We know quite well what to expect when a single microbial species is grown in a bioreactor. But what happens when we grow several interacting species at once? Will they reach a stable state or fluctuate wildly? Which one(s) will dominate the community? Will it always be the same one(s)? How do perturbations impact the outcome? Do we understand the system well enough that we can predict what will happen? Answering these fundamental questions is important if we want to rationally design microbial communities to accomplish a task, such as improving gut health through probiotic gut bacterial consortia.
We are investigating these questions with selected bacterial species from the human gut using a systems biology approach. This means that we combine experiments with mathematical modelling. The model describes in abstract terms what we think that the community does. It takes parameters such as consumption and production rates for metabolites, which we measure experimentally. We then test whether the model can reproduce experimental observations or, vice versa, if experiments confirm model predictions. A mismatch tells us about aspects of community dynamics that we do not yet understand and that we need to further explore. In this way, model and experiment inform each other.
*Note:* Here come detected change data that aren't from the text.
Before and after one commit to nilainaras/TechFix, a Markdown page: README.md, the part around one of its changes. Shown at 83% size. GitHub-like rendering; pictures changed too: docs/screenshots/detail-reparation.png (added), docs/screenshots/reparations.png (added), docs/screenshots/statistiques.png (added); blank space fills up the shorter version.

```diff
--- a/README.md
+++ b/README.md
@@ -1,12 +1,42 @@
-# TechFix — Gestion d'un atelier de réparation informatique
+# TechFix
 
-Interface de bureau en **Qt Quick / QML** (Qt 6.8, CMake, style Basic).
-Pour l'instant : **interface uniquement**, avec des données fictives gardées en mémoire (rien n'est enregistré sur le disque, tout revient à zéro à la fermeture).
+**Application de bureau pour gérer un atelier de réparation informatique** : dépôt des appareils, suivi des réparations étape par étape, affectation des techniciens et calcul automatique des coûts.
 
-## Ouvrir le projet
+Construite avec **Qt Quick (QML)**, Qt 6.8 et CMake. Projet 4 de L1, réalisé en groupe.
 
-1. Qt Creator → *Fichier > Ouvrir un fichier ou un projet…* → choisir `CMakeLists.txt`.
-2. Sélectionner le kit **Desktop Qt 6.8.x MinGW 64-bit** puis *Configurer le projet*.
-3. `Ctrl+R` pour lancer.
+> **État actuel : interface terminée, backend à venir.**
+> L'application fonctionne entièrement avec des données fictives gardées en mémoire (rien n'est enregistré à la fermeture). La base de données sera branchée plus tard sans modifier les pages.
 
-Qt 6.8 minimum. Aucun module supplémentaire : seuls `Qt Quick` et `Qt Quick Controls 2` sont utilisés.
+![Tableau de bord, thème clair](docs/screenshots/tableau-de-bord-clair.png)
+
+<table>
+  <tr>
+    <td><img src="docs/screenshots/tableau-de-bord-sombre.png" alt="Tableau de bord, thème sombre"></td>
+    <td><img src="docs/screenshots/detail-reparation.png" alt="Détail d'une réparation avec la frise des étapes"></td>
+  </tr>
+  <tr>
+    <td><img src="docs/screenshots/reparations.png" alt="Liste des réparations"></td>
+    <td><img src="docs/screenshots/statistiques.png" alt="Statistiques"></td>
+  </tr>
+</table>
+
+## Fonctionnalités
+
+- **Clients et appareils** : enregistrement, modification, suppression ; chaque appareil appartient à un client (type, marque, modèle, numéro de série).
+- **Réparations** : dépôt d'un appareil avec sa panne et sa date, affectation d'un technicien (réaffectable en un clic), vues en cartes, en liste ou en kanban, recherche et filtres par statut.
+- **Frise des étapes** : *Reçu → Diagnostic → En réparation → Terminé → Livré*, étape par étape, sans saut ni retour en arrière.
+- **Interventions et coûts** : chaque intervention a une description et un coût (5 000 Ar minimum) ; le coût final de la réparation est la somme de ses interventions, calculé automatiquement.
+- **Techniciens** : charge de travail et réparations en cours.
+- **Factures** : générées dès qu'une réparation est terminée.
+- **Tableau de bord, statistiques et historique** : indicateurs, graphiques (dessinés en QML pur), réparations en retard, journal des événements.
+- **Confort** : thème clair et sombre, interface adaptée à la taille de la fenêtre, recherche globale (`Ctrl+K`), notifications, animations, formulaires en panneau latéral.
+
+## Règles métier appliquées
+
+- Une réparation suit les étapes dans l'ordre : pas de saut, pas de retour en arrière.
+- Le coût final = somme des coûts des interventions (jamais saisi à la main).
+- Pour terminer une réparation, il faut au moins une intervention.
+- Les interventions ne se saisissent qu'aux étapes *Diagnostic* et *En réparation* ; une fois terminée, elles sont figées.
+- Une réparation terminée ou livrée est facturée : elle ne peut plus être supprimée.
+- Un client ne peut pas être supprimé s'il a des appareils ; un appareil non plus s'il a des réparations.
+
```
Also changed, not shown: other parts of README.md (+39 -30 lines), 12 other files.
A mathematical model for the full community is still under development. To give you an idea which predictions can be made with community models, you can play around with a three-species kinetic model implemented by Daniel Rios Garza.
is a tool that uses machine learning to distinguish between cells belonging to different species in flow cytometry data. CellScanner was presented by Clémence Joseph at the ISME summit Unity in Diversity.